-- Material for the task follows --

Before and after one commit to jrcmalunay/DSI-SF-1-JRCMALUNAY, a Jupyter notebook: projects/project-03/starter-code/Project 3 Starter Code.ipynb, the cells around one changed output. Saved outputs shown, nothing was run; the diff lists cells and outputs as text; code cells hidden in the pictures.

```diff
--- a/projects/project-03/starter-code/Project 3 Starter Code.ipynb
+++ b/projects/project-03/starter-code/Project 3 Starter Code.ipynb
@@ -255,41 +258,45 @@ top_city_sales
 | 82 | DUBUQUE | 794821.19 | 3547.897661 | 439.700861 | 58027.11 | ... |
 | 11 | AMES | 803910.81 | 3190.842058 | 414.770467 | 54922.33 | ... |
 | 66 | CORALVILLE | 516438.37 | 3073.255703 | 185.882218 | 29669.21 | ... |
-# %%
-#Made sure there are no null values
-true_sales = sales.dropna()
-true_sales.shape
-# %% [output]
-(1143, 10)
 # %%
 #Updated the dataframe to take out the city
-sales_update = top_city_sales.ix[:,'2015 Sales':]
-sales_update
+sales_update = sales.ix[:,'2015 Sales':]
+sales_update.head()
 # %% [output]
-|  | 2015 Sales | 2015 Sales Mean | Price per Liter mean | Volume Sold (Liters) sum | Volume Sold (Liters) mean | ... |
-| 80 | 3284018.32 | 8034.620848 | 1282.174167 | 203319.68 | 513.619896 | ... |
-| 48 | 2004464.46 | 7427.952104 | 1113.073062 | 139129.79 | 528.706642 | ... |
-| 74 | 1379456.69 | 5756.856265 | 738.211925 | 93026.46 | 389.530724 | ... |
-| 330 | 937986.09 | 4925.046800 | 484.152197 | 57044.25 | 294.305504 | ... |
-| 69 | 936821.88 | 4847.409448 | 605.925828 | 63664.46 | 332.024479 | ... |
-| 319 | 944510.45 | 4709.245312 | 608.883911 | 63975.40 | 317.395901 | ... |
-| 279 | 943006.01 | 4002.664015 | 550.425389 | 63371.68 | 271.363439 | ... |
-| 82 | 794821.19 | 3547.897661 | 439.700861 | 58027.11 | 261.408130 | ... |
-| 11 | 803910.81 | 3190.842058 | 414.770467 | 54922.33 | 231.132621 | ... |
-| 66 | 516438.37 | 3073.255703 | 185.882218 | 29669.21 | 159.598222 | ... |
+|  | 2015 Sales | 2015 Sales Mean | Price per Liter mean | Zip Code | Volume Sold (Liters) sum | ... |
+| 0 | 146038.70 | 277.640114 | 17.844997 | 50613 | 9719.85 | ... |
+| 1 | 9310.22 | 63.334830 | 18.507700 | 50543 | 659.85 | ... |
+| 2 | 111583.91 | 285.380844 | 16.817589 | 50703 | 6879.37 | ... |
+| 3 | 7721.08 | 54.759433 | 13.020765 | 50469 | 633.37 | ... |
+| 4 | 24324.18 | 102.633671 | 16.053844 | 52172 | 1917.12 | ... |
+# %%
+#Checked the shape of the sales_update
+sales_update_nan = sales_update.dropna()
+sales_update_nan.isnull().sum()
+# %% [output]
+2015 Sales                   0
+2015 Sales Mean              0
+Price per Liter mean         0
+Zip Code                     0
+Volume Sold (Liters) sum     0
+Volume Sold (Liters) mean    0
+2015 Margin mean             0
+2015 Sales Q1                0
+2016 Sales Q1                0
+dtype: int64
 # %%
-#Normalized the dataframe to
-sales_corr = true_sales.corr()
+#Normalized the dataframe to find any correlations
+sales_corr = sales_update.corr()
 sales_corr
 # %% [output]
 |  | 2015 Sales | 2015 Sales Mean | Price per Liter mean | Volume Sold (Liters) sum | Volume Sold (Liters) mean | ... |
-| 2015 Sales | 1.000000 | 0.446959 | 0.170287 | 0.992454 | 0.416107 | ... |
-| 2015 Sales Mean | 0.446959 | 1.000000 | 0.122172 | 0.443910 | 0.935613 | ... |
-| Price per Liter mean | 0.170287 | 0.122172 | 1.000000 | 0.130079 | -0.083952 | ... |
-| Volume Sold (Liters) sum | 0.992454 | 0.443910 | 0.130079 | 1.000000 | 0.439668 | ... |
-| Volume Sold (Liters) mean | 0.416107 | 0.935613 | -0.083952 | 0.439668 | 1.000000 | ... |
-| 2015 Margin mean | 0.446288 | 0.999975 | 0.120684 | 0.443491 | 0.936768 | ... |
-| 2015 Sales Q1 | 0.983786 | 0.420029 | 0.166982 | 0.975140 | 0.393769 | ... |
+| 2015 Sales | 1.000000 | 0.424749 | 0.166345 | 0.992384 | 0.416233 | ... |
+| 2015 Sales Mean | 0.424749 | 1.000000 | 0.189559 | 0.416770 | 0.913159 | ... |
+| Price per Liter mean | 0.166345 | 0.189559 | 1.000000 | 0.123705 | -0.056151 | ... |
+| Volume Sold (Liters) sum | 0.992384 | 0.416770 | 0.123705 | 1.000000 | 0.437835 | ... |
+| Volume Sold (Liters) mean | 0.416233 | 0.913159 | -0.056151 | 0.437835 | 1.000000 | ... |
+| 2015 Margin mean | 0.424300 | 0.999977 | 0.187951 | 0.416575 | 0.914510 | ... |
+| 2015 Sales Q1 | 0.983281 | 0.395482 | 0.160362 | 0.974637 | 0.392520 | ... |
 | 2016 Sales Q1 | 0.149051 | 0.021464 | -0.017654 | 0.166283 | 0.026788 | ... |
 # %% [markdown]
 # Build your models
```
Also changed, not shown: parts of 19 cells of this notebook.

-- Material for the task concluded --

Output the full listing exactly as it stands.

### Solution to this task
Before and after one commit to jrcmalunay/DSI-SF-1-JRCMALUNAY, a Jupyter notebook: projects/project-03/starter-code/Project 3 Starter Code.ipynb, the cells around one changed output. Saved outputs shown, nothing was run; the diff lists cells and outputs as text; code cells hidden in the pictures.

```diff
--- a/projects/project-03/starter-code/Project 3 Starter Code.ipynb
+++ b/projects/project-03/starter-code/Project 3 Starter Code.ipynb
@@ -255,41 +258,45 @@ top_city_sales
 | 82 | DUBUQUE | 794821.19 | 3547.897661 | 439.700861 | 58027.11 | ... |
 | 11 | AMES | 803910.81 | 3190.842058 | 414.770467 | 54922.33 | ... |
 | 66 | CORALVILLE | 516438.37 | 3073.255703 | 185.882218 | 29669.21 | ... |
-# %%
-#Made sure there are no null values
-true_sales = sales.dropna()
-true_sales.shape
-# %% [output]
-(1143, 10)
 # %%
 #Updated the dataframe to take out the city
-sales_update = top_city_sales.ix[:,'2015 Sales':]
-sales_update
+sales_update = sales.ix[:,'2015 Sales':]
+sales_update.head()
 # %% [output]
-|  | 2015 Sales | 2015 Sales Mean | Price per Liter mean | Volume Sold (Liters) sum | Volume Sold (Liters) mean | ... |
-| 80 | 3284018.32 | 8034.620848 | 1282.174167 | 203319.68 | 513.619896 | ... |
-| 48 | 2004464.46 | 7427.952104 | 1113.073062 | 139129.79 | 528.706642 | ... |
-| 74 | 1379456.69 | 5756.856265 | 738.211925 | 93026.46 | 389.530724 | ... |
-| 330 | 937986.09 | 4925.046800 | 484.152197 | 57044.25 | 294.305504 | ... |
-| 69 | 936821.88 | 4847.409448 | 605.925828 | 63664.46 | 332.024479 | ... |
-| 319 | 944510.45 | 4709.245312 | 608.883911 | 63975.40 | 317.395901 | ... |
-| 279 | 943006.01 | 4002.664015 | 550.425389 | 63371.68 | 271.363439 | ... |
-| 82 | 794821.19 | 3547.897661 | 439.700861 | 58027.11 | 261.408130 | ... |
-| 11 | 803910.81 | 3190.842058 | 414.770467 | 54922.33 | 231.132621 | ... |
-| 66 | 516438.37 | 3073.255703 | 185.882218 | 29669.21 | 159.598222 | ... |
+|  | 2015 Sales | 2015 Sales Mean | Price per Liter mean | Zip Code | Volume Sold (Liters) sum | ... |
+| 0 | 146038.70 | 277.640114 | 17.844997 | 50613 | 9719.85 | ... |
+| 1 | 9310.22 | 63.334830 | 18.507700 | 50543 | 659.85 | ... |
+| 2 | 111583.91 | 285.380844 | 16.817589 | 50703 | 6879.37 | ... |
+| 3 | 7721.08 | 54.759433 | 13.020765 | 50469 | 633.37 | ... |
+| 4 | 24324.18 | 102.633671 | 16.053844 | 52172 | 1917.12 | ... |
+# %%
+#Checked the shape of the sales_update
+sales_update_nan = sales_update.dropna()
+sales_update_nan.isnull().sum()
+# %% [output]
+2015 Sales                   0
+2015 Sales Mean              0
+Price per Liter mean         0
+Zip Code                     0
+Volume Sold (Liters) sum     0
+Volume Sold (Liters) mean    0
+2015 Margin mean             0
+2015 Sales Q1                0
+2016 Sales Q1                0
+dtype: int64
 # %%
-#Normalized the dataframe to
-sales_corr = true_sales.corr()
+#Normalized the dataframe to find any correlations
+sales_corr = sales_update.corr()
 sales_corr
 # %% [output]
 |  | 2015 Sales | 2015 Sales Mean | Price per Liter mean | Volume Sold (Liters) sum | Volume Sold (Liters) mean | ... |
-| 2015 Sales | 1.000000 | 0.446959 | 0.170287 | 0.992454 | 0.416107 | ... |
-| 2015 Sales Mean | 0.446959 | 1.000000 | 0.122172 | 0.443910 | 0.935613 | ... |
-| Price per Liter mean | 0.170287 | 0.122172 | 1.000000 | 0.130079 | -0.083952 | ... |
-| Volume Sold (Liters) sum | 0.992454 | 0.443910 | 0.130079 | 1.000000 | 0.439668 | ... |
-| Volume Sold (Liters) mean | 0.416107 | 0.935613 | -0.083952 | 0.439668 | 1.000000 | ... |
-| 2015 Margin mean | 0.446288 | 0.999975 | 0.120684 | 0.443491 | 0.936768 | ... |
-| 2015 Sales Q1 | 0.983786 | 0.420029 | 0.166982 | 0.975140 | 0.393769 | ... |
+| 2015 Sales | 1.000000 | 0.424749 | 0.166345 | 0.992384 | 0.416233 | ... |
+| 2015 Sales Mean | 0.424749 | 1.000000 | 0.189559 | 0.416770 | 0.913159 | ... |
+| Price per Liter mean | 0.166345 | 0.189559 | 1.000000 | 0.123705 | -0.056151 | ... |
+| Volume Sold (Liters) sum | 0.992384 | 0.416770 | 0.123705 | 1.000000 | 0.437835 | ... |
+| Volume Sold (Liters) mean | 0.416233 | 0.913159 | -0.056151 | 0.437835 | 1.000000 | ... |
+| 2015 Margin mean | 0.424300 | 0.999977 | 0.187951 | 0.416575 | 0.914510 | ... |
+| 2015 Sales Q1 | 0.983281 | 0.395482 | 0.160362 | 0.974637 | 0.392520 | ... |
 | 2016 Sales Q1 | 0.149051 | 0.021464 | -0.017654 | 0.166283 | 0.026788 | ... |
 # %% [markdown]
 # Build your models
```
Also changed, not shown: parts of 19 cells of this notebook.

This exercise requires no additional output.